(Records supplied)

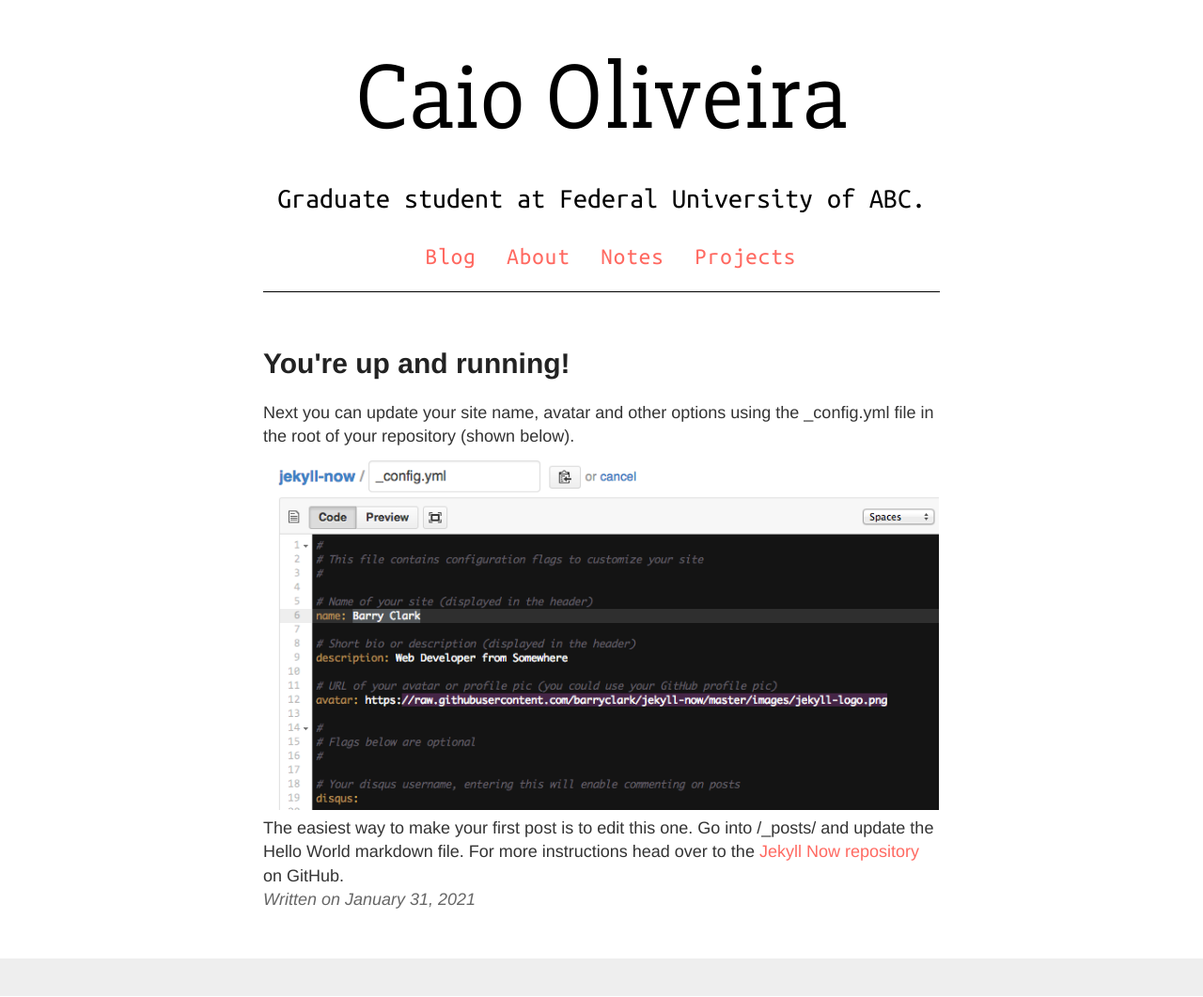
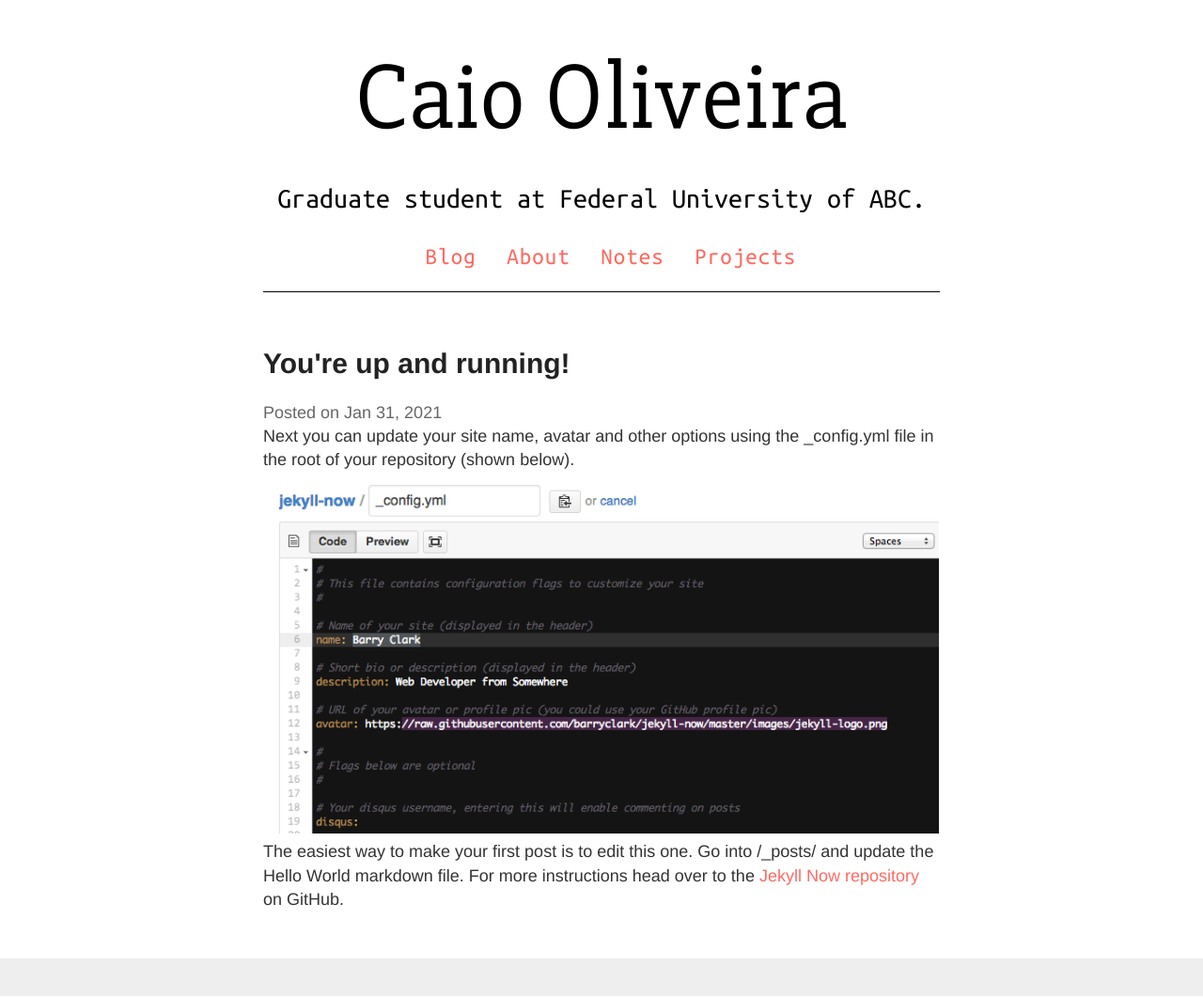
Before and after one commit to oliveira-caio/oliveira-caio.github.io, a Jekyll site: the page built from _posts/2021-01-31-teste.md, in a window 1280 px wide. Shown: the whole page at 94% size. Built offline with Jekyll 4.4.1, drawn with Linux system fonts in a browser that asks for light colours; comment, search, counter and statistics services are not loaded.

Commit message:
favicon and date in posts

```diff
--- a/_config.yml
+++ b/_config.yml
@@ -35,7 +35,7 @@ footer-links:
 
 # Enter your Disqus shortname (not your username) to enable commenting on posts
 # You can find your shortname on the Settings page of your Disqus account
-disqus:
+disqus: oliveiracaio
 
 # Enter your Google Analytics web tracking code (e.g. UA-2110908-2) to activate tracking
 google_analytics:
--- a/_includes/meta.html
+++ b/_includes/meta.html
@@ -17,4 +17,4 @@
 <meta property="twitter:title" content="{{ page.title }}" />
 {% endif %}
 
-<link rel="shortcut icon" href="{{ site.baseurl }}images/favicon.ico">
+<link rel="shortcut icon" href="{{ site.baseurl }}images/favicon.ico" type="image/x-icon" />
--- a/_layouts/post.html
+++ b/_layouts/post.html
@@ -4,14 +4,13 @@ layout: default
 
 <article class="post">
   <h1>{{ page.title }}</h1>
+  <div class="date">
+    Posted on {{ page.date | date: "%b %-d, %Y" }}
+  </div>
 
   <div class="entry">
     {{ content }}
   </div>
 
-  <div class="date">
-    Written on {{ page.date | date: "%B %e, %Y" }}
-  </div>
-
   {% include disqus.html %}
 </article>
--- a/style.scss
+++ b/style.scss
@@ -118,7 +118,7 @@ img {
 }
 
 .date {
-    font-style: italic;
+    //font-style: italic;
     color: $gray;
 }
 
```
Also changed, not shown: images/favicon.ico.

(End Records supplied)

Exercise requirements:
Examine the records and report how many lines contain the string "meta". Only the number should be given.

Task answer:
3